Bidens' 'Commander' Moved Out of White House After Attacking and Biting Multiple Secret Service Personnel

The German shepherd belonging to U.S. President Joe Biden, named Commander, was involved in at least 24 incidents of biting U.S. Secret Service (USSS) personnel, leading to his removal from the White House. According to reports, there were over 24 instances of attempted attacks and biting by Commander, occurring between October 2022 and July 2023.

Biden's dog
U.S. President Joe Biden's pet German shepherd Commander was reportedly removed from the White House last year. X

Incidents Recorded in USSS Documents

Fox News stated that the disclosure of the incidents came to light following The Black Vault's publication of newly released internal USSS documents.

According to the report, the initial incident occurred when a German shepherd attacked a member of the USSS who was holding a door open to the Palm Room on the West Colonnade side. This happened while the U.S. President was taking Commander out to the South Grounds.

"Commander and POTUS were entering the Palm Room through the West Colonnade. Commander came in first, circled back and grabbed my left arm," the report read. "He then stood up and back down. He is literally my height, standing." The report also mentioned that Biden entered the scene shortly after Commander grabbed the agent's arm, which was not punctured.

Apart from the White House, Commander attacking and bit the Secret service personnel at Wilmington, Delaware, Camp David, and Biden's beach house in Rehoboth Beach, Delaware, as per the outlet.

Dog's Attacks Were Treated as Workplace Injuries

Following a number of incidents involving the ferocious dog, the USSS sent an email to the team members on June 29, 2023. It contained instructions about handling Commander. "The recent dog bites have challenged us to adjust our operational tactics when Commander is present — please give lots of room (staying a terrain feature away if possible). We will continue to keep [redaction] in our sight but must be creative to ensure our own personal safety."

However, barely a month after the German shepherd attacked an agent in Rehoboth Beach resulting in severe bloody wound on the left forearm requiring six stiches. It was in September, last year when the dog was removed from the White House.

Speaking about the same, Anthony Guglielmi, chief of communications for the Secret Service, told Fox News Digital, said, "The U.S. Secret Service takes the safety and well-being of our employees extremely seriously, and has been navigating how best to operate in an environment that includes family pets for many Presidential administrations."

"The incidents involving Commander were treated as workplace injuries, with events documented in accordance with Secret Service and US Department of Homeland Security guidelines.
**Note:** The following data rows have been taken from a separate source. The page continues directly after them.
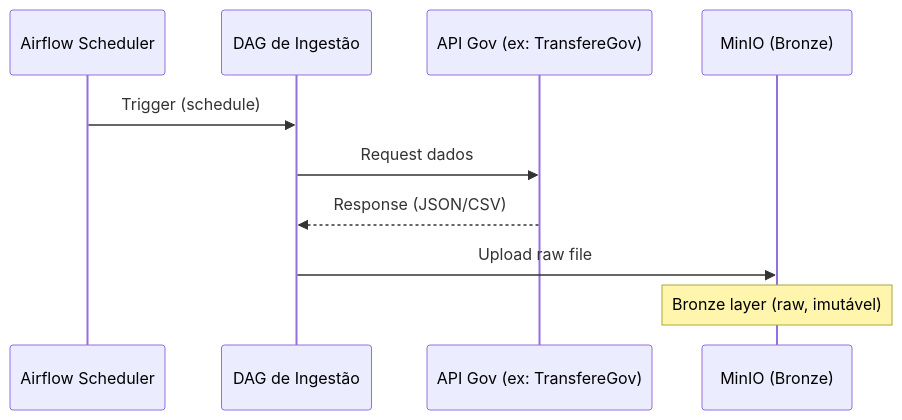
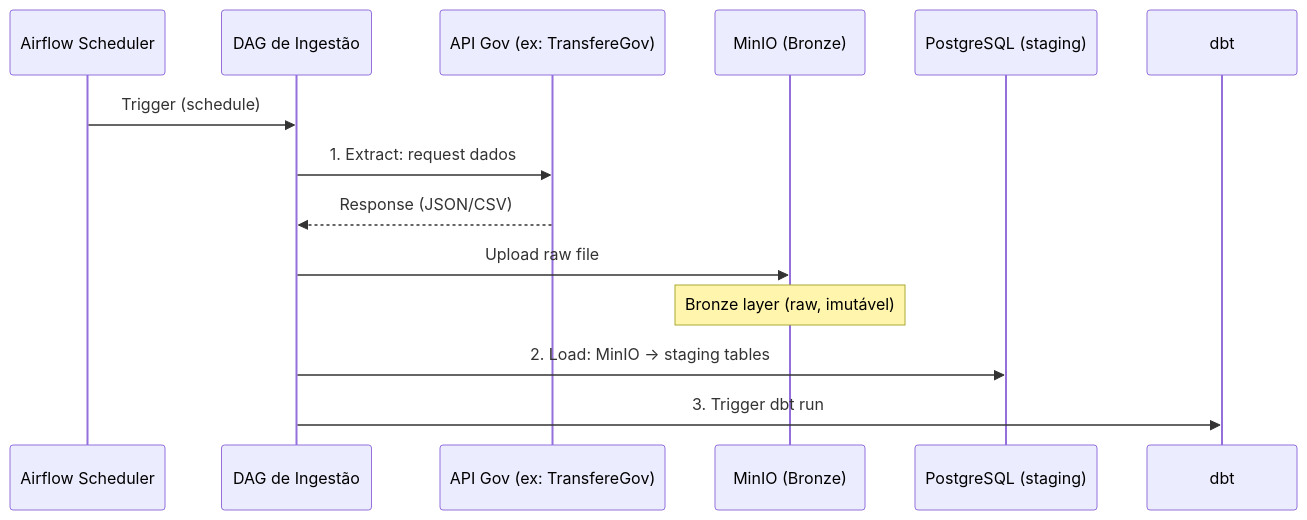
Before and after one commit to RochaCarla/doc-bp: the second of 5 diagrams in docs/arquitetura/fluxo-de-dados.md, drawn with Mermaid. The commit also changed other lines of this file and 28 other files, not shown here.

````diff
--- a/docs/arquitetura/fluxo-de-dados.md
+++ b/docs/arquitetura/fluxo-de-dados.md
@@ -43,13 +45,17 @@
 ```mermaid
 sequenceDiagram
     participant Scheduler as Airflow Scheduler
     participant DAG as DAG de Ingestão
     participant API as API Gov (ex: TransfereGov)
     participant MinIO as MinIO (Bronze)
+    participant PG as PostgreSQL (staging)
+    participant dbt as dbt
 
     Scheduler->>DAG: Trigger (schedule)
-    DAG->>API: Request dados
+    DAG->>API: 1. Extract: request dados
     API-->>DAG: Response (JSON/CSV)
     DAG->>MinIO: Upload raw file
     Note over MinIO: Bronze layer (raw, imutável)
+    DAG->>PG: 2. Load: MinIO → staging tables
+    DAG->>dbt: 3. Trigger dbt run
 ```
````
While Secret Service personnel neither handle nor care for the first family's pets, we work continuously with all applicable entities in order to minimize any adverse impacts from family pets," Guglielmi added.